Inspections, Compliance, Enforcement, and Criminal Investigations
Guide to Inspections of Low Acid Canned Food 39
Manufacturers - 2
holes are plugged or have been reduced by mineral scale buildup.
- The records maintained by the firm must document that operating steps set-up to provide uniform temperature distribution in the retort during processing are being met.
Equipment and procedures for processing in steam-air retorts are not specifically covered in the lacf regulations. These systems are covered by 21CFR 113.40(j), Other Systems. "Other" systems are required to conform to the applicable requirements of the lacf regulations.
Steam-air retorts are normally batch type static or rotary, end-over-end, retorts. Steam-air has been used as the heating medium in the Hydrolock (a horizontal continuous feed water lock retort) manufactured by the Rexham Corporation, and in at least one hydrostatic retort in Japan. These retorts are however the exception and not the rule.
Known manufacturers of batch type steam retorts include: J.L. LaGarde in France (Distributed in the U.S. by Stork Food Machinery), Lubeca in West Germany, Marrodan in Spain, and Barriquand in France (Steristeam). At one time the Container Machinery Corp. built the Truxton Steristar in the U.S. The Steristar steam-air retort is now built by Malo. Custom installations of steam-air retorts have been reported and other manufacturers may exist. An example of the steam-air retort system is the LaGarde steam-air retort (Attachment 11).
The steam-air retort uses a mixture of steam and air, which is added to create an over-pressure in the retort. The air over-pressure allows thermal processing of a wide variety of containers including: glass, metal cans, rigid plastic, and flexible pouches. Steam-air mixtures, although in a gaseous state similar to 100% steam, when used as a heating medium behave more like water. The heat capacity of the steam-air is very small when compared to pure steam. As the steam condenses and gives off heat the air remains. Because the retort uses air in the steam mixture there must be a method of mixing the air and steam to prevent the formation of air pockets in the retort and to provide for the rapid movement of the heating medium over the container surface. Air may provide insulation around the container preventing the heat from reaching the container walls in an efficient manner. A large fan is normally used to rapidly mix the steam-air mixture and to force this mixture to flow through the retort and containers during processing.
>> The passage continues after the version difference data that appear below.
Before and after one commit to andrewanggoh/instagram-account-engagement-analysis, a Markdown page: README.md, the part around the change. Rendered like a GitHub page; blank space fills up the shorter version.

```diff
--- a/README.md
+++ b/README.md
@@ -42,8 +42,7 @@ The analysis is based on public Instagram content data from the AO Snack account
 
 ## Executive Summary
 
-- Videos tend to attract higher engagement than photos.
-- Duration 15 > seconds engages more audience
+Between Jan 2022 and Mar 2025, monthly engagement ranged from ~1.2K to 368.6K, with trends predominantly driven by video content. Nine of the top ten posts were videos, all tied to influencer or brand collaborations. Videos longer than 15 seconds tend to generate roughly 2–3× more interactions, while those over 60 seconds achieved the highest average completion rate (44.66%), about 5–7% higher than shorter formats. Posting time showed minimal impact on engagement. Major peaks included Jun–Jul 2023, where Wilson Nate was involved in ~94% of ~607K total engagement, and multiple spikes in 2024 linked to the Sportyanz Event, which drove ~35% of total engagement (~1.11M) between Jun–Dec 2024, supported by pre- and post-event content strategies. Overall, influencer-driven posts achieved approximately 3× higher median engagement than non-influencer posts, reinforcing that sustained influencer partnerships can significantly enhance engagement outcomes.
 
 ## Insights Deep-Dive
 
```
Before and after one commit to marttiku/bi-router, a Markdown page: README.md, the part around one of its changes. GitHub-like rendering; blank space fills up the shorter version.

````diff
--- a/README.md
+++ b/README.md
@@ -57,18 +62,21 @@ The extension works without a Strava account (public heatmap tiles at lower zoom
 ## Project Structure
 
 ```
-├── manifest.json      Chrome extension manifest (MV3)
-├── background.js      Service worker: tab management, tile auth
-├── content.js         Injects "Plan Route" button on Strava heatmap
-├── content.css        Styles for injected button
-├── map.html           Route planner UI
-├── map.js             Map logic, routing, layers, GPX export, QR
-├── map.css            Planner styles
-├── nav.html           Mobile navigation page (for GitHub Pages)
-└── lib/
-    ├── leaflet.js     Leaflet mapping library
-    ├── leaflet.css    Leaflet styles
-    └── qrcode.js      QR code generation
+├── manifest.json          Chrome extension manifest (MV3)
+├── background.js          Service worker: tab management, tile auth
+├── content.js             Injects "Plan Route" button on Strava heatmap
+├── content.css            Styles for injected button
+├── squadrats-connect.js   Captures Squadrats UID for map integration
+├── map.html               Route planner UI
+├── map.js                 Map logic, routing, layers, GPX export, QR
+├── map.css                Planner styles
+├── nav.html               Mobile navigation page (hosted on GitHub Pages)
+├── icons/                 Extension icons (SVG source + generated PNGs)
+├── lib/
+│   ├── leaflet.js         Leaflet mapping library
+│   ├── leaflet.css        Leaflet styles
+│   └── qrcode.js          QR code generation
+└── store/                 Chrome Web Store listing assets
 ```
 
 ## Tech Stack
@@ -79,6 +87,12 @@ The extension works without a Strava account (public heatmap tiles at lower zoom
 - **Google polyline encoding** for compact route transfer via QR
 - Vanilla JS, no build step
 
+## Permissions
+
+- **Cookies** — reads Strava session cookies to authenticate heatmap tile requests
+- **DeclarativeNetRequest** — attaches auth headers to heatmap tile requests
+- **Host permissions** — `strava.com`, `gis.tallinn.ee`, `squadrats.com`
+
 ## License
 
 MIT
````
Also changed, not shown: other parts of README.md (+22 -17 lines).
It is very important to maintain the correct steam-air ratio in this type of retort. The steam-air ratio should be the same as that used during studies to determine temperature distribution in the retort.
Steam-air retorts are normally operated at steam-air ratios ranging from 75% steam/25% air to 95% steam/5% air, depending upon the air over-pressure in the retort. The steam-air ratio is normally determined by the processing temperature and the type of package being processed.
The pressure in a steam-air retort must be maintained at the correct pressure to prevent container distortion and to maintain the correct steam-air ratio. If the amount of steam in the steam air ratio drops to too low a level, the energy available to heat the product is reduced. If the temperature is maintained by the steam controller the partial pressure of the steam remains constant throughout the process. The pressure of the system is controlled by releasing over-pressure through a small purge valve and adding compressed air as needed.
The percent steam can be calculated using the following formula:
Steam pressure psia (pounds per sq. inch actual) = % steam
Total system pressure psia
Steam pressure psia is determined by determining the amount of steam pressure generated at a certain temperature [e.g. 240° F generates 10 psig (pounds per sq. inch gauge)] plus 14.7 psi (atmospheric pressure at sea level) equals 24.7 psia. The total system pressure is determined by taking the gauge reading and adding 14.7 psi. A steam air system having a total gauge pressure of 15 lbs operating at 240° F would have a 83% steam, 17% air mixture.
10 psig + 14.7 psi atmospheric = 24.7 = 83% steam
15 psig + 14.7 psi atmospheric 29.7
The LaGarde retort is offered in static or rotational end over end agitation models. The LaGarde is normally operated in the following manner:
- Product is placed into the retort in either standard rectangular baskets or crates for metal, glass and rigid plastic containers. Special racking trays are used for flexible and other containers needing support during processing.
- The retort is purged for 1 to 2 minutes through a large purge (vent) valve, the bottom drain or by vacuum to remove excess air from the retort and to enhance the steam entry into the retort. Steam is introduced into the retort through steam spreaders in the bottom of the retort.